EXERCISE AIM: Sort through the data and copy the lines holding the word "collapse".

Stored records:
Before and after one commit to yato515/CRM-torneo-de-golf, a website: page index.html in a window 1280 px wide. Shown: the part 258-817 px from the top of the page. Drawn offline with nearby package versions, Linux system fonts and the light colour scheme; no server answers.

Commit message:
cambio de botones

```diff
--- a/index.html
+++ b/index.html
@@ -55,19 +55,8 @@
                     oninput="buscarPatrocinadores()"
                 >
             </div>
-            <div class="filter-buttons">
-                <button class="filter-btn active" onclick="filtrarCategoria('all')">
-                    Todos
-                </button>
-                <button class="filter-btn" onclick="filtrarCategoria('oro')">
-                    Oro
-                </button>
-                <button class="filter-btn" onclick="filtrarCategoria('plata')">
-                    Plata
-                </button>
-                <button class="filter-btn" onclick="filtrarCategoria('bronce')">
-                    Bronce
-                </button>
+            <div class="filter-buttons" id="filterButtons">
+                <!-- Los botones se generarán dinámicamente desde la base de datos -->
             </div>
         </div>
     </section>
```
---
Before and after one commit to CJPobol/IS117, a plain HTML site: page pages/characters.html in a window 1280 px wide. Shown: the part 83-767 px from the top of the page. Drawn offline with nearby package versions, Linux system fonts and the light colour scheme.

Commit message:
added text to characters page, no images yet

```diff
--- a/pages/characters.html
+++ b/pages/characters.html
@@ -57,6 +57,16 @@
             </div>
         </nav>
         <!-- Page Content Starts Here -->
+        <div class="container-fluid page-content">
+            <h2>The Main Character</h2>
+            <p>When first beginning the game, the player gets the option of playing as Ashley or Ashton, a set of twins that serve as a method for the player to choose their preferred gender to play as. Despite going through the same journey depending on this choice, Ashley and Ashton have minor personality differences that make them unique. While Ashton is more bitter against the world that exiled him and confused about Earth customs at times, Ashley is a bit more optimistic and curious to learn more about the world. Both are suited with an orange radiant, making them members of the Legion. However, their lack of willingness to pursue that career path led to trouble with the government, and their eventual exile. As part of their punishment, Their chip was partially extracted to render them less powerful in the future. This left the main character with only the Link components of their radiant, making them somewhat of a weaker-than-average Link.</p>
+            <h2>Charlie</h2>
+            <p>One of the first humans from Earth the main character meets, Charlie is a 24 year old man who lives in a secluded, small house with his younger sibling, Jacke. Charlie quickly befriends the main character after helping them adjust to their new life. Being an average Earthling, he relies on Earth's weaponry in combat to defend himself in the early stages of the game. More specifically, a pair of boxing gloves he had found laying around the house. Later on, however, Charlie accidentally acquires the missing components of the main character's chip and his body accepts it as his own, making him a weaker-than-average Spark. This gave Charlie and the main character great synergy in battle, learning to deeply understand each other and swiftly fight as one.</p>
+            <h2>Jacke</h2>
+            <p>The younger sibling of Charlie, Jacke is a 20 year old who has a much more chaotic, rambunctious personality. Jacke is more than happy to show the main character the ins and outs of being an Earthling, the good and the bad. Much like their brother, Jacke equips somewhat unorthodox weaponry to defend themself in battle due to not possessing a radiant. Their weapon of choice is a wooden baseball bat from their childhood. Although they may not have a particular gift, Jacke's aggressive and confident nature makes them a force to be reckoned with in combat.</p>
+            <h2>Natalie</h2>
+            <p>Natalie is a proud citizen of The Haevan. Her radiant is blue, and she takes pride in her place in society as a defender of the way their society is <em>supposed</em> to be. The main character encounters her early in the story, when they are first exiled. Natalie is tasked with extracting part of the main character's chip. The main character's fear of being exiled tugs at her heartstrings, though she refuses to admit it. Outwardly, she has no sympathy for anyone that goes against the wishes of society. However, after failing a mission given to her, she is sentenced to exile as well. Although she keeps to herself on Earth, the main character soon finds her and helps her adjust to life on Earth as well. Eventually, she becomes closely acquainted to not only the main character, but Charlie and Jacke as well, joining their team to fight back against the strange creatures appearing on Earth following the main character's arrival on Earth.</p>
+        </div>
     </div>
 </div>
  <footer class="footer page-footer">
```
--
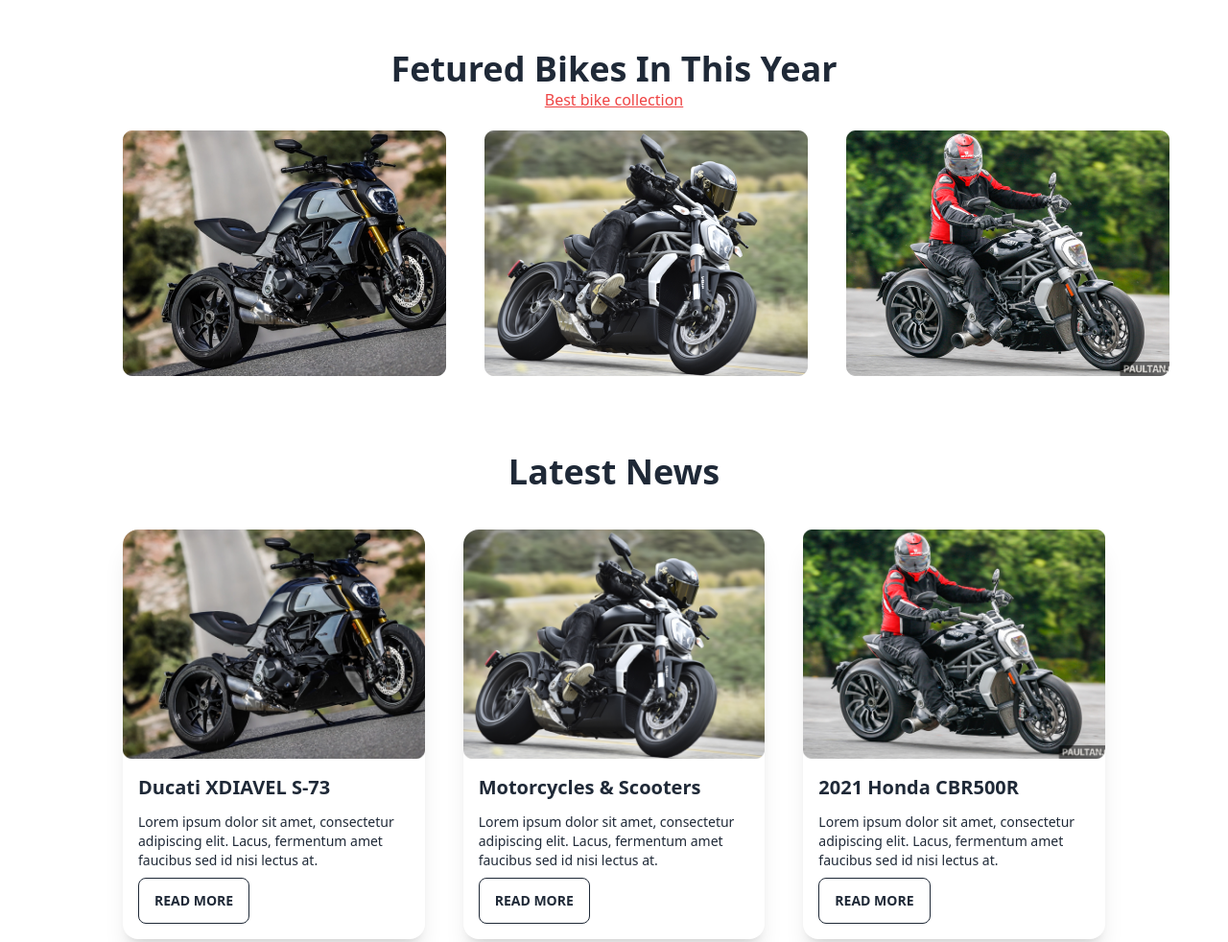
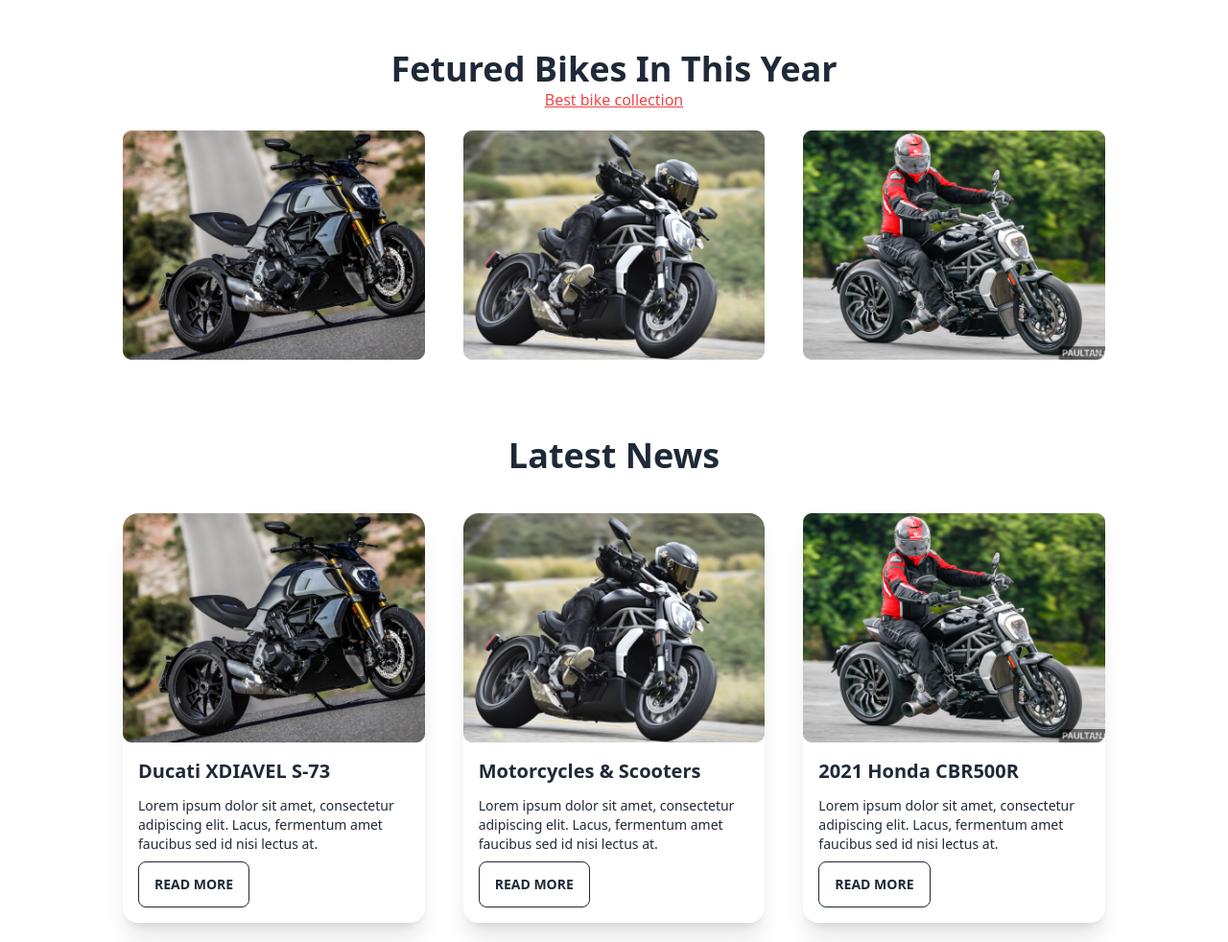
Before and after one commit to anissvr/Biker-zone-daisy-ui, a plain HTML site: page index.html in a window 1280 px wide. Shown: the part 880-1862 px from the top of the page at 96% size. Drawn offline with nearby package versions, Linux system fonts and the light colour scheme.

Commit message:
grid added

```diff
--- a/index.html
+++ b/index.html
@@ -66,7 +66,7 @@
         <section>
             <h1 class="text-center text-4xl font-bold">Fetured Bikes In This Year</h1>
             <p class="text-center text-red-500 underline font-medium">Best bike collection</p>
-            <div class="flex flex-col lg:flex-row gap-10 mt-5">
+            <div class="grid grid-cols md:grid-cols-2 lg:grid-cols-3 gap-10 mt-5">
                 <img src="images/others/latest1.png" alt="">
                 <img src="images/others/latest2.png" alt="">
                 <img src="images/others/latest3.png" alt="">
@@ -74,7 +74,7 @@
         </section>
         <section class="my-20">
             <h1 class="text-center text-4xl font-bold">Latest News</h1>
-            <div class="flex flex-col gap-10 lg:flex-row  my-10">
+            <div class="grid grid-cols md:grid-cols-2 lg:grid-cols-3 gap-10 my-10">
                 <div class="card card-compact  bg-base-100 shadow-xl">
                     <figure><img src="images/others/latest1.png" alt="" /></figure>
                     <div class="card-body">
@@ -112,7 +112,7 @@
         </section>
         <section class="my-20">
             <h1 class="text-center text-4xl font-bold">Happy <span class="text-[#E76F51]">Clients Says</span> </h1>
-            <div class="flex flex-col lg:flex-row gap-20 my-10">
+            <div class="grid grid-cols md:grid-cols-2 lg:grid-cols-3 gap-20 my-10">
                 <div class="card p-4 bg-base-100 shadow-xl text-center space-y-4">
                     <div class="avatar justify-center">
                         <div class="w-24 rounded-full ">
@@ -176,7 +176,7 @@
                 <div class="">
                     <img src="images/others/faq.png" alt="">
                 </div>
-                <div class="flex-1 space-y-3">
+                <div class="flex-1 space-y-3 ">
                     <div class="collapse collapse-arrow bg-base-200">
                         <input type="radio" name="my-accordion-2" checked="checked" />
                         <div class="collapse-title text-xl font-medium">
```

FINAL ANSWER:
                     <div class="collapse collapse-arrow bg-base-200">
                         <div class="collapse-title text-xl font-medium">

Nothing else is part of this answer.